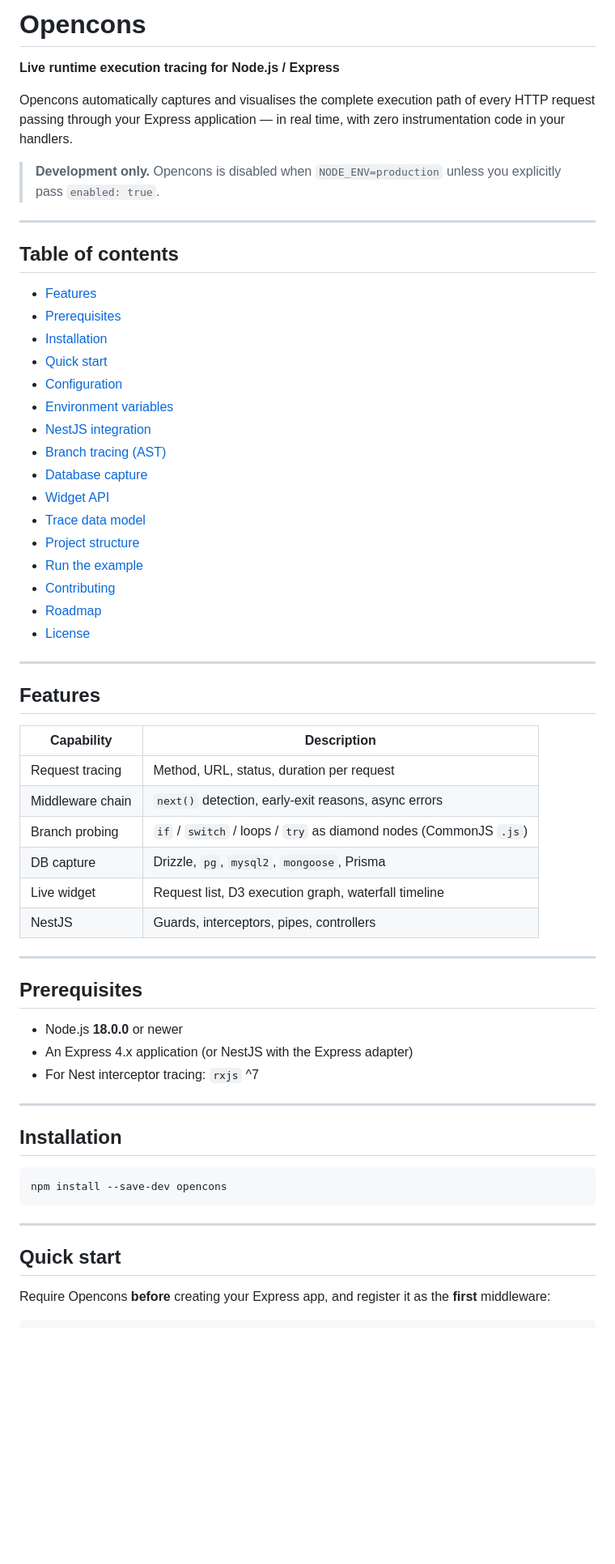
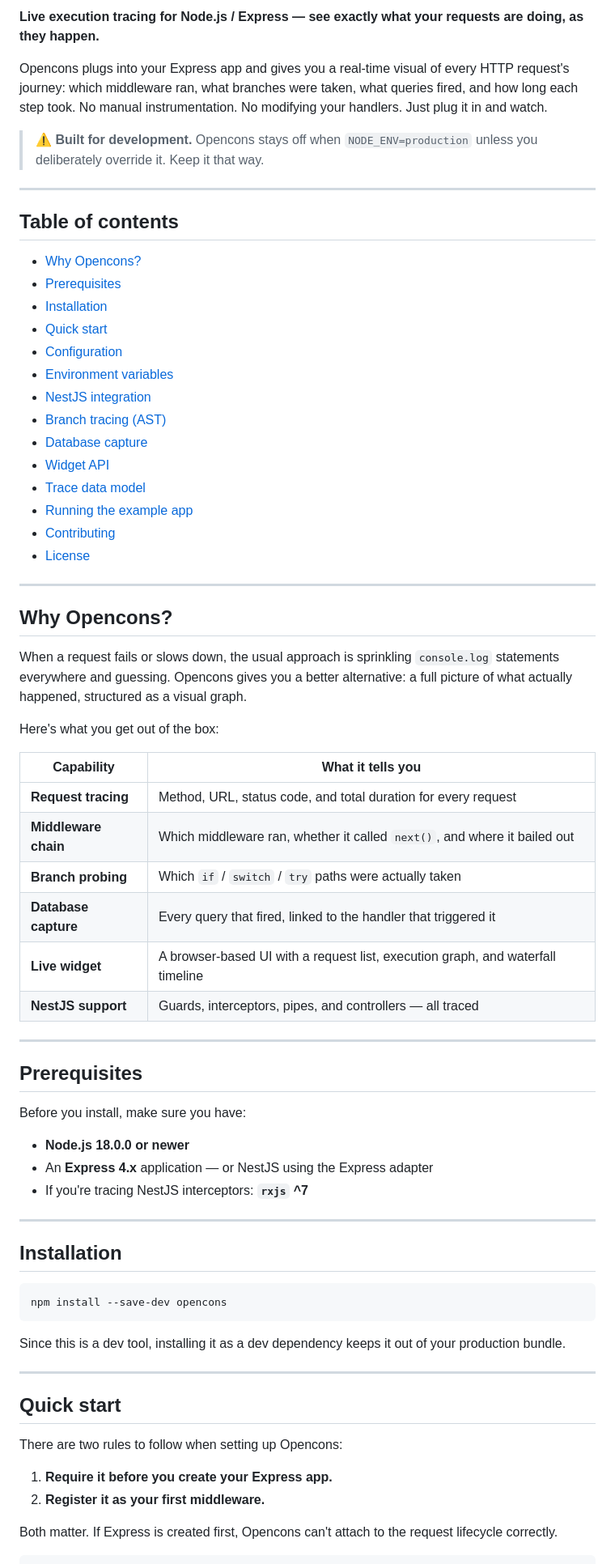
Before and after one commit to patiencemanzen/opencons, a Markdown page: README.md, the part around one of its changes. Shown at 81% size. Drawn GitHub-style; blank space fills up the shorter version.

````diff
--- a/README.md
+++ b/README.md
@@ -1,16 +1,14 @@
-# Opencons
+**Live execution tracing for Node.js / Express — see exactly what your requests are doing, as they happen.**
 
-**Live runtime execution tracing for Node.js / Express**
+Opencons plugs into your Express app and gives you a real-time visual of every HTTP request's journey: which middleware ran, what branches were taken, what queries fired, and how long each step took. No manual instrumentation. No modifying your handlers. Just plug it in and watch.
 
-Opencons automatically captures and visualises the complete execution path of every HTTP request passing through your Express application — in real time, with zero instrumentation code in your handlers.
-
-> **Development only.** Opencons is disabled when `NODE_ENV=production` unless you explicitly pass `enabled: true`.
+> ⚠️ **Built for development.** Opencons stays off when `NODE_ENV=production` unless you deliberately override it. Keep it that way.
 
 ---
 
 ## Table of contents
 
-- [Features](#features)
+- [Why Opencons?](#why-opencons)
 - [Prerequisites](#prerequisites)
 - [Installation](#installation)
 - [Quick start](#quick-start)
@@ -21,33 +19,36 @@ Opencons automatically captures and visualises the complete execution path of ev
 - [Database capture](#database-capture)
 - [Widget API](#widget-api)
 - [Trace data model](#trace-data-model)
-- [Project structure](#project-structure)
-- [Run the example](#run-the-example)
+- [Running the example app](#running-the-example-app)
 - [Contributing](#contributing)
-- [Roadmap](#roadmap)
 - [License](#license)
 
 ---
 
-## Features
+## Why Opencons?
 
-| Capability | Description |
-|------------|-------------|
-| Request tracing | Method, URL, status, duration per request |
-| Middleware chain | `next()` detection, early-exit reasons, async errors |
-| Branch probing | `if` / `switch` / loops / `try` as diamond nodes (CommonJS `.js`) |
-| DB capture | Drizzle, `pg`, `mysql2`, `mongoose`, Prisma |
-| Live widget | Request list, D3 execution graph, waterfall timeline |
-| NestJS | Guards, interceptors, pipes, controllers |
+When a request fails or slows down, the usual approach is sprinkling `console.log` statements everywhere and guessing. Opencons gives you a better alternative: a full picture of what actually happened, structured as a visual graph.
 
+Here's what you get out of the box:
+
+| Capability | What it tells you |
+|---|---|
+| **Request tracing** | Method, URL, status code, and total duration for every request |
+| **Middleware chain** | Which middleware ran, whether it called `next()`, and where it bailed out |
+| **Branch probing** | Which `if` / `switch` / `try` paths were actually taken |
+| **Database capture** | Every query that fired, linked to the handler that triggered it |
+| **Live widget** | A browser-based UI with a request list, execution graph, and waterfall timeline |
+| **NestJS support** | Guards, interceptors, pipes, and controllers — all traced |
 
 ---
 
 ## Prerequisites
 
-- Node.js **18.0.0** or newer
-- An Express 4.x application (or NestJS with the Express adapter)
-- For Nest interceptor tracing: `rxjs` ^7
+Before you install, make sure you have:
+
+- **Node.js 18.0.0 or newer**
+- An **Express 4.x** application — or NestJS using the Express adapter
+- If you're tracing NestJS interceptors: **`rxjs` ^7**
 
 ---
 
@@ -57,10 +58,17 @@ Opencons automatically captures and visualises the complete execution path of ev
 npm install --save-dev opencons
 ```
 
+Since this is a dev tool, installing it as a dev dependency keeps it out of your production bundle.
+
 ---
 
 ## Quick start
 
-Require Opencons **before** creating your Express app, and register it as the **first** middleware:
+There are two rules to follow when setting up Opencons:
+
+1. **Require it before you create your Express app.**
+2. **Register it as your first middleware.**
+
+Both matter. If Express is created first, Opencons can't attach to the request lifecycle correctly.
 
 ```javascript
````
Also changed, not shown: other parts of README.md (+129 -68 lines).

Work to be completed:
How many lines of the material above contain the word "NestJS"? Give only the number.

Solved problem:
5